Not every bullied LGBTQIA+ leaves the bigoted southern towns they were raised in as soon as they turn 18. Some because they don’t know how, can’t afford it, think they have no place to go. But some because they want to stay to work to improve conditions for the next generation and that’s work worth doing. I met an amazingly bright young lady while I was teaching in China. She could have easily used her intelligence and education to get a job and move to a great city, or even leave China which is the dream of so many there. Instead, she told me her dream was to go back to her tiny village where people don’t even have indoor plumbing and teach at the local elementary school to give the next generation a better chance. Wow.
There are people in my life I thought were worth fighting for. I haven’t abandoned every relationship that was damaging. But I’ve made choices and worked for the ones I wanted in spite of the risk.

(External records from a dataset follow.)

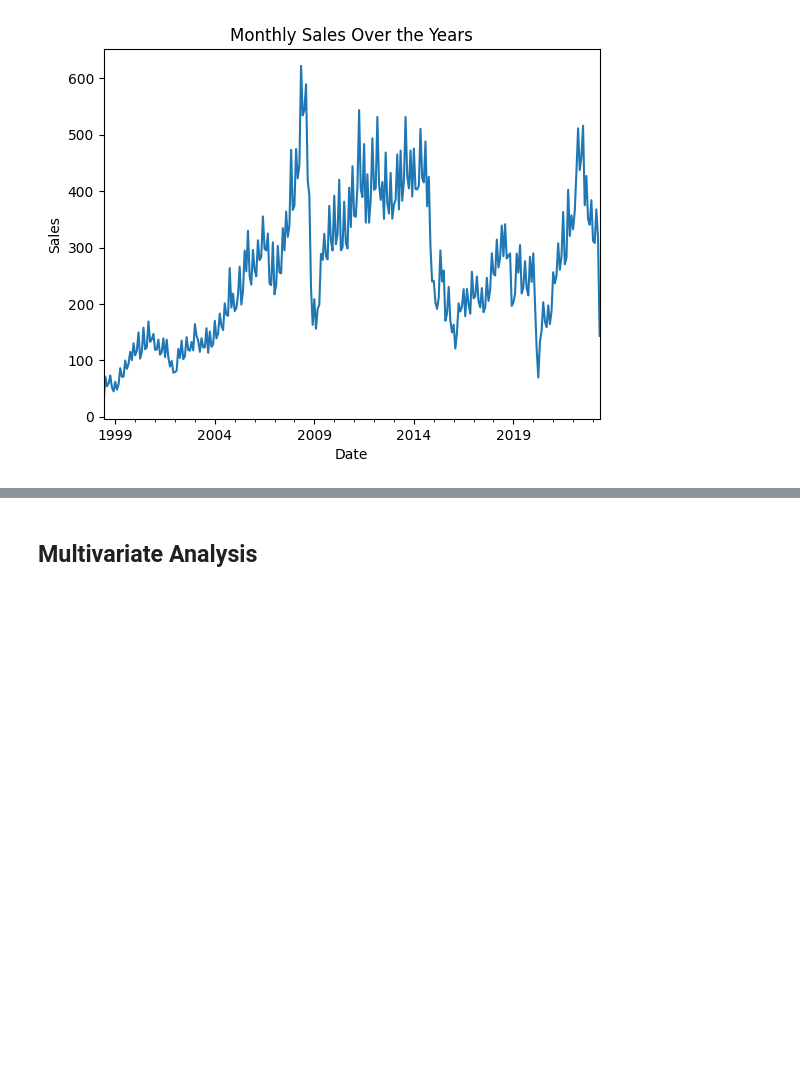
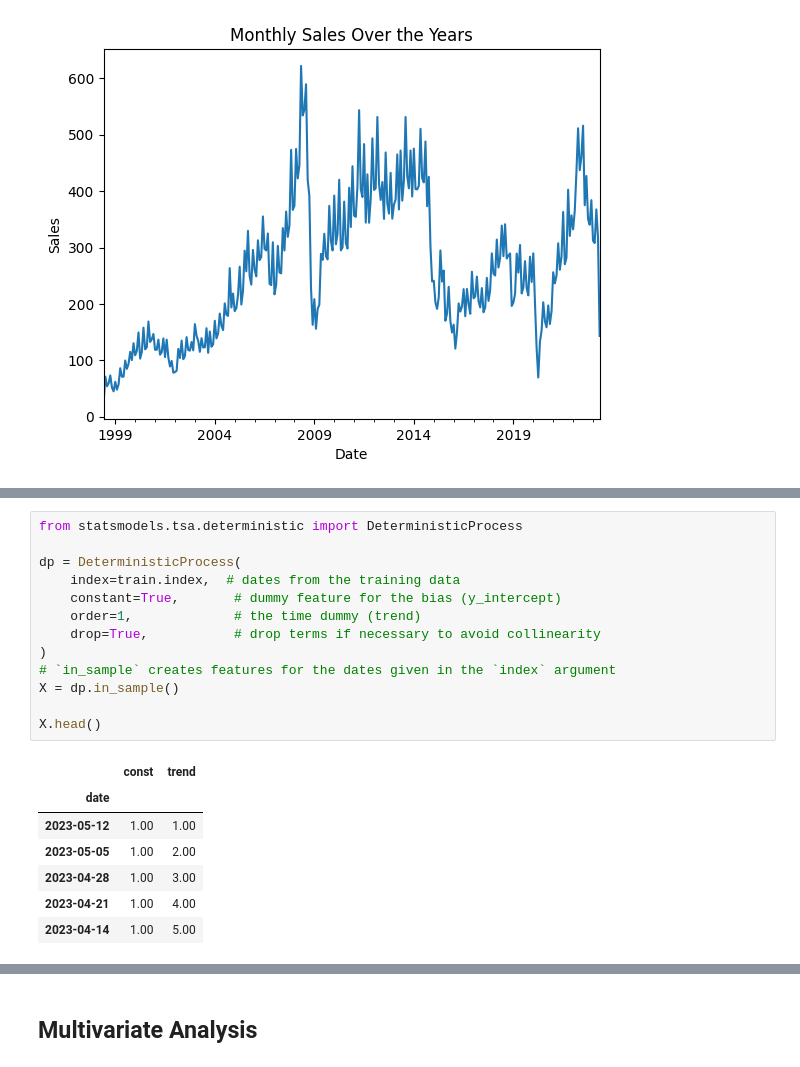
Before and after one commit to ikoghoemmanuell/Forecast-the-Future-Naira-Exchange-Rate, a Jupyter notebook: crude_oil_prices.ipynb, the cells around one changed output, grey strips where cells are left out. Drawn from its saved outputs; the diff is of its cells as text; blank space fills up the shorter version.

```diff
--- a/crude_oil_prices.ipynb
+++ b/crude_oil_prices.ipynb
@@ -397,0 +411,21 @@ plt.show()
+# %%
+from statsmodels.tsa.deterministic import DeterministicProcess
+
+dp = DeterministicProcess(
+    index=train.index,  # dates from the training data
+    constant=True,       # dummy feature for the bias (y_intercept)
+    order=1,             # the time dummy (trend)
+    drop=True,           # drop terms if necessary to avoid collinearity
+)
+# `in_sample` creates features for the dates given in the `index` argument
+X = dp.in_sample()
+
+X.head()
+# %% [output]
+|  | const | trend |
+| date |  |  |
+| 2023-05-12 | 1.00 | 1.00 |
+| 2023-05-05 | 1.00 | 2.00 |
+| 2023-04-28 | 1.00 | 3.00 |
+| 2023-04-21 | 1.00 | 4.00 |
+| 2023-04-14 | 1.00 | 5.00 |
```
Also changed, not shown: parts of 8 cells of this notebook.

I’m looking really hard at America right now, because I don’t think I can passively live in the crab-bucket anymore. Right now, I’m taking a “break”, travelling around the world, but before I go back for anything longer than a vacation, I have to decide if this is a toxic relationship I have to cut loose, or if it’s a painful relationship I want to work to fix.
2017 Add on: I’m heading back to the US this summer to dispose of my stateside material goods and visit my family again. After this, I don’t think I’ll be back for a while, certainly not until there’s adequate health care and I don’t have to worry about getting stabbed to death for standing up against Islamaphobia. My mom is retiring next year, so I’m hoping she’ll be able to come out and visit me and bring my niblings along so they get to see more of the world.
That said, I’ve met several Americans who are heading home. When I asked them why, they said they felt they needed to stand up and do something about the state of things. Even when we talked about the fact that they were unlikely to ever find as good a job as we have here, let alone as good a healthcare plan, they looked sad, but resolved. I admire these people immensely and I hope that they can make a difference.
Ghandi said we have to be the change we want to see in the world, but only you can decide what that means for you.
I can’t even begin to list all of the horrible things that have happened since I first wrote this post. Increases in white supremacist violence, more restrictive laws to increase the school to prison pipeline, the Trump administration, the Paris accord withdrawal, Syria, Russia… people are scared, some feel under threat by the government’s plans to dismantle health care and other social services, and others are under threat because of the color of their skin, the god they worship, or the person they love. Don’t give up. #Resistwithcompassion.